━━ THE DATA ━━

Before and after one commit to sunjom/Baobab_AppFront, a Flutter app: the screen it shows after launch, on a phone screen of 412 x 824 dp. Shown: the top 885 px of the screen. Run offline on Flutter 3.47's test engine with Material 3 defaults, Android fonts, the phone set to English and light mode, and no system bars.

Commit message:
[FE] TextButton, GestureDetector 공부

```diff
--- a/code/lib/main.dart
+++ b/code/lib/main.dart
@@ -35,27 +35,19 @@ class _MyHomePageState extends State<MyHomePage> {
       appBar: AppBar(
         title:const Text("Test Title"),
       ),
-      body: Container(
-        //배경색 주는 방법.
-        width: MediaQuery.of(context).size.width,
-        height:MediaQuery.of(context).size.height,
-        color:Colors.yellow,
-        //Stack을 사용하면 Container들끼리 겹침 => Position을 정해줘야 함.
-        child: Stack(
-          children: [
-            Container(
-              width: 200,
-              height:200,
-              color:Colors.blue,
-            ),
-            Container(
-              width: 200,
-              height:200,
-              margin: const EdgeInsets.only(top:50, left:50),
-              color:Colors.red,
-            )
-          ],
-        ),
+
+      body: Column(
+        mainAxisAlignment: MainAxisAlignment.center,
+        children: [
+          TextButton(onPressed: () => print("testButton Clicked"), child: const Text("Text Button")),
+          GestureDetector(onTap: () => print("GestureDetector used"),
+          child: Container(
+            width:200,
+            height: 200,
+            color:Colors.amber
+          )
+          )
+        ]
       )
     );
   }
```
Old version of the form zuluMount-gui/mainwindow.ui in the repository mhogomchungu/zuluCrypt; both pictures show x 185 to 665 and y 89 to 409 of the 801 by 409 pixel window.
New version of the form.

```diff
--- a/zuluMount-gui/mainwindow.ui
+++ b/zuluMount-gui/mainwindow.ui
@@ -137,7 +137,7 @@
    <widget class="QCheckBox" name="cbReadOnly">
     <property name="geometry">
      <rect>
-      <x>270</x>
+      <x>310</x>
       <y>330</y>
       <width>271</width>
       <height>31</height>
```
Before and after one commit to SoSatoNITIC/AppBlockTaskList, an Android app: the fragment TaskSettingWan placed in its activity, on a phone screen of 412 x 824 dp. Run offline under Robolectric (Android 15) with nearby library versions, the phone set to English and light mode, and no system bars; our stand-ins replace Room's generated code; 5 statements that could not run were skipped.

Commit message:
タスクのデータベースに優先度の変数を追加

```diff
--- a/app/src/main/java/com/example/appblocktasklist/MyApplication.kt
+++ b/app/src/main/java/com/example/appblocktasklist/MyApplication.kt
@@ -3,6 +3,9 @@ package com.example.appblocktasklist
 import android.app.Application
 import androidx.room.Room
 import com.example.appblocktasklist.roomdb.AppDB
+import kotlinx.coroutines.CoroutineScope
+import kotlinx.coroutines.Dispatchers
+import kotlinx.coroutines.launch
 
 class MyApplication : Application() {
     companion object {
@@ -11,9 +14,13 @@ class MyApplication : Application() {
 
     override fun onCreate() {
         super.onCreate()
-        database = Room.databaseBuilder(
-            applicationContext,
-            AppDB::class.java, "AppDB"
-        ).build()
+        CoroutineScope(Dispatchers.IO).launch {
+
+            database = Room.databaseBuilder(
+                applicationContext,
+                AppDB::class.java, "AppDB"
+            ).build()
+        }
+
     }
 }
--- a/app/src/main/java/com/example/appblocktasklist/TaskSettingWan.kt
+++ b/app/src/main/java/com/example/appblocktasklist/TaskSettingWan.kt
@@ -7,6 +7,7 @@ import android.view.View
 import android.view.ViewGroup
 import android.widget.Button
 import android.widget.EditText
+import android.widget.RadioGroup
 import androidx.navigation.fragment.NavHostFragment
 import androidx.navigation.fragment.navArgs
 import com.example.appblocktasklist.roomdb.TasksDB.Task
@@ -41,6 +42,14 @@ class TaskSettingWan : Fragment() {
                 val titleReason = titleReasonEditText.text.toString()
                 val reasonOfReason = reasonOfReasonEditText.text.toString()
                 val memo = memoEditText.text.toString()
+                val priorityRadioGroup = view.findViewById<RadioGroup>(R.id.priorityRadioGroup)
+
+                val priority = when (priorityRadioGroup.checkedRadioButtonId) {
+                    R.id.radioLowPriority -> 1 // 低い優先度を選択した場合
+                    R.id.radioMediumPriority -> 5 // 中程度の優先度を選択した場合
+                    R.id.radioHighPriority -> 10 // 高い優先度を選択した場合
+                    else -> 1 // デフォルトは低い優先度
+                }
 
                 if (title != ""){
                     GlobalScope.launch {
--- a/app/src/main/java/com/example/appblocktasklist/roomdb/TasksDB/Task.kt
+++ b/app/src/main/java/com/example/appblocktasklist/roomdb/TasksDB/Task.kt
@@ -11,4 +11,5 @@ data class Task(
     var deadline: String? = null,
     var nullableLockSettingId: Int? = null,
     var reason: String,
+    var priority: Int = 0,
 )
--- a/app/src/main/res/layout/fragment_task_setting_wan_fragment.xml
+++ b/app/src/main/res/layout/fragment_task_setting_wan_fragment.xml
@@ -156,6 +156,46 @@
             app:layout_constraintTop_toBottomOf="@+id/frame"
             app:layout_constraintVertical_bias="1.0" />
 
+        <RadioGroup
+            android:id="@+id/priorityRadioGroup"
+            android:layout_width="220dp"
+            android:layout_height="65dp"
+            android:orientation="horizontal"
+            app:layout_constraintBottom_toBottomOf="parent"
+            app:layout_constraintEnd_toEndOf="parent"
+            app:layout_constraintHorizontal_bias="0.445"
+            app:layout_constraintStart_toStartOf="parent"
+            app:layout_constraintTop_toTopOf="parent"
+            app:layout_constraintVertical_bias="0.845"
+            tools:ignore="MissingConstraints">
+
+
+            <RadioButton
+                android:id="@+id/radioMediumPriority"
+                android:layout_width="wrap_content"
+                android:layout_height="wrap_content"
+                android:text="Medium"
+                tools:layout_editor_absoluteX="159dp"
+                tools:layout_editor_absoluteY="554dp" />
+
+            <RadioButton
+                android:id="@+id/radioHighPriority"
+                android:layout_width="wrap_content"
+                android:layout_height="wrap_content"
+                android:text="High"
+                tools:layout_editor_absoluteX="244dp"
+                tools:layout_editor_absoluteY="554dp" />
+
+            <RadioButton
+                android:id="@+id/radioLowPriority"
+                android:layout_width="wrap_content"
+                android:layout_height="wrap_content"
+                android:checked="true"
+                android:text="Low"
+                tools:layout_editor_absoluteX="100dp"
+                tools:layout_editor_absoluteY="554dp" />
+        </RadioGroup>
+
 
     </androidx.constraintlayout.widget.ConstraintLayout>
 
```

━━━

> WORK INSTRUCTIONS
Please restate the records in full, word for word.

> COMPLETED EXERCISE
Before and after one commit to sunjom/Baobab_AppFront, a Flutter app: the screen it shows after launch, on a phone screen of 412 x 824 dp. Shown: the top 885 px of the screen. Run offline on Flutter 3.47's test engine with Material 3 defaults, Android fonts, the phone set to English and light mode, and no system bars.

Commit message:
[FE] TextButton, GestureDetector 공부

```diff
--- a/code/lib/main.dart
+++ b/code/lib/main.dart
@@ -35,27 +35,19 @@ class _MyHomePageState extends State<MyHomePage> {
       appBar: AppBar(
         title:const Text("Test Title"),
       ),
-      body: Container(
-        //배경색 주는 방법.
-        width: MediaQuery.of(context).size.width,
-        height:MediaQuery.of(context).size.height,
-        color:Colors.yellow,
-        //Stack을 사용하면 Container들끼리 겹침 => Position을 정해줘야 함.
-        child: Stack(
-          children: [
-            Container(
-              width: 200,
-              height:200,
-              color:Colors.blue,
-            ),
-            Container(
-              width: 200,
-              height:200,
-              margin: const EdgeInsets.only(top:50, left:50),
-              color:Colors.red,
-            )
-          ],
-        ),
+
+      body: Column(
+        mainAxisAlignment: MainAxisAlignment.center,
+        children: [
+          TextButton(onPressed: () => print("testButton Clicked"), child: const Text("Text Button")),
+          GestureDetector(onTap: () => print("GestureDetector used"),
+          child: Container(
+            width:200,
+            height: 200,
+            color:Colors.amber
+          )
+          )
+        ]
       )
     );
   }
```
Old version of the form zuluMount-gui/mainwindow.ui in the repository mhogomchungu/zuluCrypt; both pictures show x 185 to 665 and y 89 to 409 of the 801 by 409 pixel window.
New version of the form.

```diff
--- a/zuluMount-gui/mainwindow.ui
+++ b/zuluMount-gui/mainwindow.ui
@@ -137,7 +137,7 @@
    <widget class="QCheckBox" name="cbReadOnly">
     <property name="geometry">
      <rect>
-      <x>270</x>
+      <x>310</x>
       <y>330</y>
       <width>271</width>
       <height>31</height>
```
Before and after one commit to SoSatoNITIC/AppBlockTaskList, an Android app: the fragment TaskSettingWan placed in its activity, on a phone screen of 412 x 824 dp. Run offline under Robolectric (Android 15) with nearby library versions, the phone set to English and light mode, and no system bars; our stand-ins replace Room's generated code; 5 statements that could not run were skipped.

Commit message:
タスクのデータベースに優先度の変数を追加

```diff
--- a/app/src/main/java/com/example/appblocktasklist/MyApplication.kt
+++ b/app/src/main/java/com/example/appblocktasklist/MyApplication.kt
@@ -3,6 +3,9 @@ package com.example.appblocktasklist
 import android.app.Application
 import androidx.room.Room
 import com.example.appblocktasklist.roomdb.AppDB
+import kotlinx.coroutines.CoroutineScope
+import kotlinx.coroutines.Dispatchers
+import kotlinx.coroutines.launch
 
 class MyApplication : Application() {
     companion object {
@@ -11,9 +14,13 @@ class MyApplication : Application() {
 
     override fun onCreate() {
         super.onCreate()
-        database = Room.databaseBuilder(
-            applicationContext,
-            AppDB::class.java, "AppDB"
-        ).build()
+        CoroutineScope(Dispatchers.IO).launch {
+
+            database = Room.databaseBuilder(
+                applicationContext,
+                AppDB::class.java, "AppDB"
+            ).build()
+        }
+
     }
 }
--- a/app/src/main/java/com/example/appblocktasklist/TaskSettingWan.kt
+++ b/app/src/main/java/com/example/appblocktasklist/TaskSettingWan.kt
@@ -7,6 +7,7 @@ import android.view.View
 import android.view.ViewGroup
 import android.widget.Button
 import android.widget.EditText
+import android.widget.RadioGroup
 import androidx.navigation.fragment.NavHostFragment
 import androidx.navigation.fragment.navArgs
 import com.example.appblocktasklist.roomdb.TasksDB.Task
@@ -41,6 +42,14 @@ class TaskSettingWan : Fragment() {
                 val titleReason = titleReasonEditText.text.toString()
                 val reasonOfReason = reasonOfReasonEditText.text.toString()
                 val memo = memoEditText.text.toString()
+                val priorityRadioGroup = view.findViewById<RadioGroup>(R.id.priorityRadioGroup)
+
+                val priority = when (priorityRadioGroup.checkedRadioButtonId) {
+                    R.id.radioLowPriority -> 1 // 低い優先度を選択した場合
+                    R.id.radioMediumPriority -> 5 // 中程度の優先度を選択した場合
+                    R.id.radioHighPriority -> 10 // 高い優先度を選択した場合
+                    else -> 1 // デフォルトは低い優先度
+                }
 
                 if (title != ""){
                     GlobalScope.launch {
--- a/app/src/main/java/com/example/appblocktasklist/roomdb/TasksDB/Task.kt
+++ b/app/src/main/java/com/example/appblocktasklist/roomdb/TasksDB/Task.kt
@@ -11,4 +11,5 @@ data class Task(
     var deadline: String? = null,
     var nullableLockSettingId: Int? = null,
     var reason: String,
+    var priority: Int = 0,
 )
--- a/app/src/main/res/layout/fragment_task_setting_wan_fragment.xml
+++ b/app/src/main/res/layout/fragment_task_setting_wan_fragment.xml
@@ -156,6 +156,46 @@
             app:layout_constraintTop_toBottomOf="@+id/frame"
             app:layout_constraintVertical_bias="1.0" />
 
+        <RadioGroup
+            android:id="@+id/priorityRadioGroup"
+            android:layout_width="220dp"
+            android:layout_height="65dp"
+            android:orientation="horizontal"
+            app:layout_constraintBottom_toBottomOf="parent"
+            app:layout_constraintEnd_toEndOf="parent"
+            app:layout_constraintHorizontal_bias="0.445"
+            app:layout_constraintStart_toStartOf="parent"
+            app:layout_constraintTop_toTopOf="parent"
+            app:layout_constraintVertical_bias="0.845"
+            tools:ignore="MissingConstraints">
+
+
+            <RadioButton
+                android:id="@+id/radioMediumPriority"
+                android:layout_width="wrap_content"
+                android:layout_height="wrap_content"
+                android:text="Medium"
+                tools:layout_editor_absoluteX="159dp"
+                tools:layout_editor_absoluteY="554dp" />
+
+            <RadioButton
+                android:id="@+id/radioHighPriority"
+                android:layout_width="wrap_content"
+                android:layout_height="wrap_content"
+                android:text="High"
+                tools:layout_editor_absoluteX="244dp"
+                tools:layout_editor_absoluteY="554dp" />
+
+            <RadioButton
+                android:id="@+id/radioLowPriority"
+                android:layout_width="wrap_content"
+                android:layout_height="wrap_content"
+                android:checked="true"
+                android:text="Low"
+                tools:layout_editor_absoluteX="100dp"
+                tools:layout_editor_absoluteY="554dp" />
+        </RadioGroup>
+
 
     </androidx.constraintlayout.widget.ConstraintLayout>
 
```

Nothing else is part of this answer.